But, with some creativity, you can often come up with all of your down payment without any real difficulty.

  • Consider using equity in your first home for your down payment. If you own your first home outright and that home is of considerable value, you might even be able to take out a loan for the full purchase price of your second home by leveraging your first home. A major benefit to this is that interest rates are often lower on mortgages for primary residences.
  • Consider downgrading your current vehicle. Do you have a car that you could sell and not have to replace? Or are you willing to drive a less-expensive vehicle and take the additional money from selling a more expensive vehicle as a down-payment? Good used cars can save a lot of money, and good deals can be easily found with a little research (I recently purchased a Range Rover in tip-top condition for only $3K, most people think I paid at least twice that, and a new one would have cost me $70K+. And besides, the older one has a lot more character and pizzazz than a newer one would have).
  • Consider going in on a home with someone else. Then you would each only have to come up with half of the down-payment. My parents did this with my father’s brother and his wife to finance two second homes at different times with great success. Just make sure that you like the people that you’re buying with, and that you’ll still like them 10 years from now.
  • Do you have any antiques or collectibles that you could sell to finance the down-payment? If you have things in storage that might be worth money, wouldn’t you prefer to use their value to purchase something that you’ll actually use and enjoy? And if the items were gifts, don’t you think the givers would prefer you to use their value to do something you want to do?
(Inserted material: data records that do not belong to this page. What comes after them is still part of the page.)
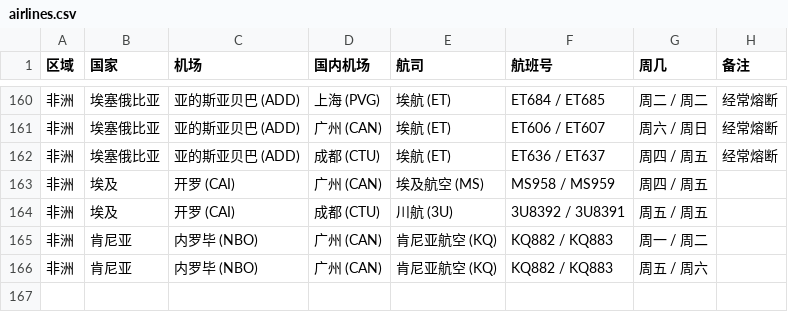
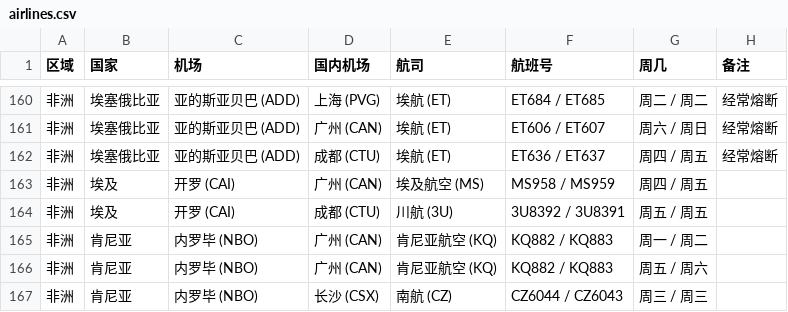
Before and after one commit to USCreditCardGuide/airlines-to-china-covid-19, a CSV file: airlines.csv, drawn as a sheet; only a part is shown, gaps mark what is left out.

Commit message:
Update airlines.csv

```diff
--- a/airlines.csv
+++ b/airlines.csv
@@ -166 +166,2 @@
 非洲,肯尼亚,内罗毕 (NBO),广州 (CAN),肯尼亚航空 (KQ),KQ882 / KQ883,周五 / 周六,
+非洲,肯尼亚,内罗毕 (NBO),长沙 (CSX),南航 (CZ),CZ6044 / CZ6043,周三 / 周三,
```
  • What about any investments that you might have? If you have investments that just don’t seem to be making good returns anymore, and if your other investments are enough for your future plans, it might be more prudent financially to use them for a down-payment on your second home. This is especially true if a larger down-payment on the home would result in lower interest rates. If an investment is only returning a couple percent each year, then using that to cut your interest rates on a mortgage by a couple percent or more might make more financial sense. This makes even more sense if the combined value of the mortgages on your first and second homes is approaching or exceeding the maximum deductible amount for your taxes. Once you exceed the maximum, mortgage interest over that amount is no longer deductible.